Description of the task
Please restate each entry that appears below word for word, without its pictures.

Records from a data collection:

-- Opening Marker --

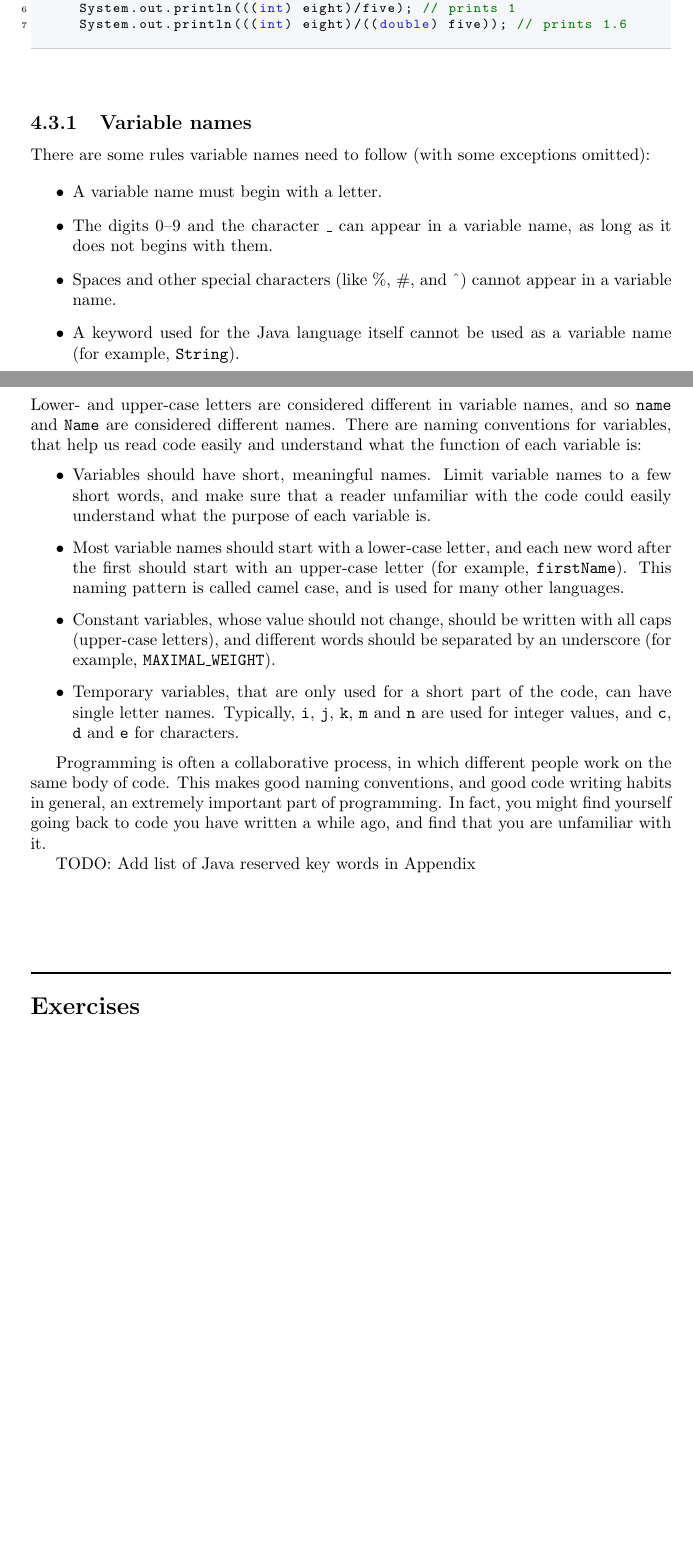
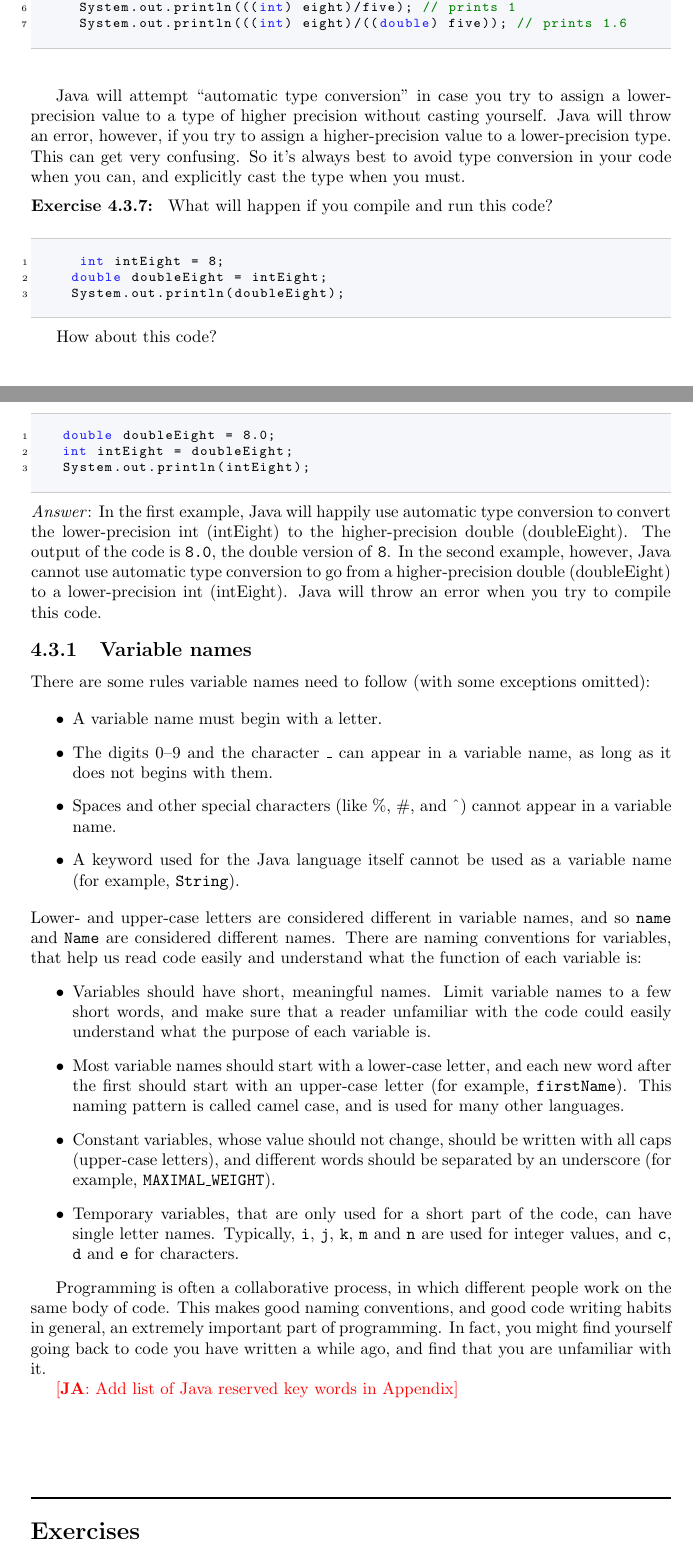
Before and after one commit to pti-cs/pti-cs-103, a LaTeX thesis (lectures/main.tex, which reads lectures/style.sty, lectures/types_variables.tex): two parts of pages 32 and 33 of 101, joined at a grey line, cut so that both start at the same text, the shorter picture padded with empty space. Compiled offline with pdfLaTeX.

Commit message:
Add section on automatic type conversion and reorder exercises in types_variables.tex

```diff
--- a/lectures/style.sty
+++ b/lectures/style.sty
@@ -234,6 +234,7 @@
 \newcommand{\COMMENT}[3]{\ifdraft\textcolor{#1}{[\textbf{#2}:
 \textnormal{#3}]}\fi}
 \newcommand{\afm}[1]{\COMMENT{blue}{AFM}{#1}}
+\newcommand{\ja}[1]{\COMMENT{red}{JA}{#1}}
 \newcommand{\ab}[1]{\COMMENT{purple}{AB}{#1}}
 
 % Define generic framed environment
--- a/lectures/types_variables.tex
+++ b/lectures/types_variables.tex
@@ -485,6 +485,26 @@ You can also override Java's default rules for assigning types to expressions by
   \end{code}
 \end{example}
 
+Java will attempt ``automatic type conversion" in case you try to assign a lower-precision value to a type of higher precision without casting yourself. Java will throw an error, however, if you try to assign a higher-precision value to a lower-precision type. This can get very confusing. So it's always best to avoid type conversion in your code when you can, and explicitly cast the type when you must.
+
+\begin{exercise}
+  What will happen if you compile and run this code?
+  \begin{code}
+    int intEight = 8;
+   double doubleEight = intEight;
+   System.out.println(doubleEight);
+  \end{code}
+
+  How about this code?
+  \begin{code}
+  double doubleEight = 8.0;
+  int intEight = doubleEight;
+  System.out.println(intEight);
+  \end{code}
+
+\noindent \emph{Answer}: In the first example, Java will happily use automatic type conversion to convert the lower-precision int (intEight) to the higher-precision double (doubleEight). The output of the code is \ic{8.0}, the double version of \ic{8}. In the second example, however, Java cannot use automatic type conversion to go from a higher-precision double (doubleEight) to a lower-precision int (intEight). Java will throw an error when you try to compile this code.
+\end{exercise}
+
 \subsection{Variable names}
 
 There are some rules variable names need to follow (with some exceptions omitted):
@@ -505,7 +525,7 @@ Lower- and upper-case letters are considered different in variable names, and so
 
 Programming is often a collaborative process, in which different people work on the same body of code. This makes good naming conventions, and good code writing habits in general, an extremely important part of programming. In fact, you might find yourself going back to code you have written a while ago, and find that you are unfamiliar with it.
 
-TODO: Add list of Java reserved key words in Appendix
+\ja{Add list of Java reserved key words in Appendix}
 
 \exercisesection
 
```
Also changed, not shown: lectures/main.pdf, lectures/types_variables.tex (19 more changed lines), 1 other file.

-- Closing Marker --

Worked solution
Before and after one commit to pti-cs/pti-cs-103, a LaTeX thesis (lectures/main.tex, which reads lectures/style.sty, lectures/types_variables.tex): two parts of pages 32 and 33 of 101, joined at a grey line, cut so that both start at the same text, the shorter picture padded with empty space. Compiled offline with pdfLaTeX.

Commit message:
Add section on automatic type conversion and reorder exercises in types_variables.tex

```diff
--- a/lectures/style.sty
+++ b/lectures/style.sty
@@ -234,6 +234,7 @@
 \newcommand{\COMMENT}[3]{\ifdraft\textcolor{#1}{[\textbf{#2}:
 \textnormal{#3}]}\fi}
 \newcommand{\afm}[1]{\COMMENT{blue}{AFM}{#1}}
+\newcommand{\ja}[1]{\COMMENT{red}{JA}{#1}}
 \newcommand{\ab}[1]{\COMMENT{purple}{AB}{#1}}
 
 % Define generic framed environment
--- a/lectures/types_variables.tex
+++ b/lectures/types_variables.tex
@@ -485,6 +485,26 @@ You can also override Java's default rules for assigning types to expressions by
   \end{code}
 \end{example}
 
+Java will attempt ``automatic type conversion" in case you try to assign a lower-precision value to a type of higher precision without casting yourself. Java will throw an error, however, if you try to assign a higher-precision value to a lower-precision type. This can get very confusing. So it's always best to avoid type conversion in your code when you can, and explicitly cast the type when you must.
+
+\begin{exercise}
+  What will happen if you compile and run this code?
+  \begin{code}
+    int intEight = 8;
+   double doubleEight = intEight;
+   System.out.println(doubleEight);
+  \end{code}
+
+  How about this code?
+  \begin{code}
+  double doubleEight = 8.0;
+  int intEight = doubleEight;
+  System.out.println(intEight);
+  \end{code}
+
+\noindent \emph{Answer}: In the first example, Java will happily use automatic type conversion to convert the lower-precision int (intEight) to the higher-precision double (doubleEight). The output of the code is \ic{8.0}, the double version of \ic{8}. In the second example, however, Java cannot use automatic type conversion to go from a higher-precision double (doubleEight) to a lower-precision int (intEight). Java will throw an error when you try to compile this code.
+\end{exercise}
+
 \subsection{Variable names}
 
 There are some rules variable names need to follow (with some exceptions omitted):
@@ -505,7 +525,7 @@ Lower- and upper-case letters are considered different in variable names, and so
 
 Programming is often a collaborative process, in which different people work on the same body of code. This makes good naming conventions, and good code writing habits in general, an extremely important part of programming. In fact, you might find yourself going back to code you have written a while ago, and find that you are unfamiliar with it.
 
-TODO: Add list of Java reserved key words in Appendix
+\ja{Add list of Java reserved key words in Appendix}
 
 \exercisesection
 
```
Also changed, not shown: lectures/main.pdf, lectures/types_variables.tex (19 more changed lines), 1 other file.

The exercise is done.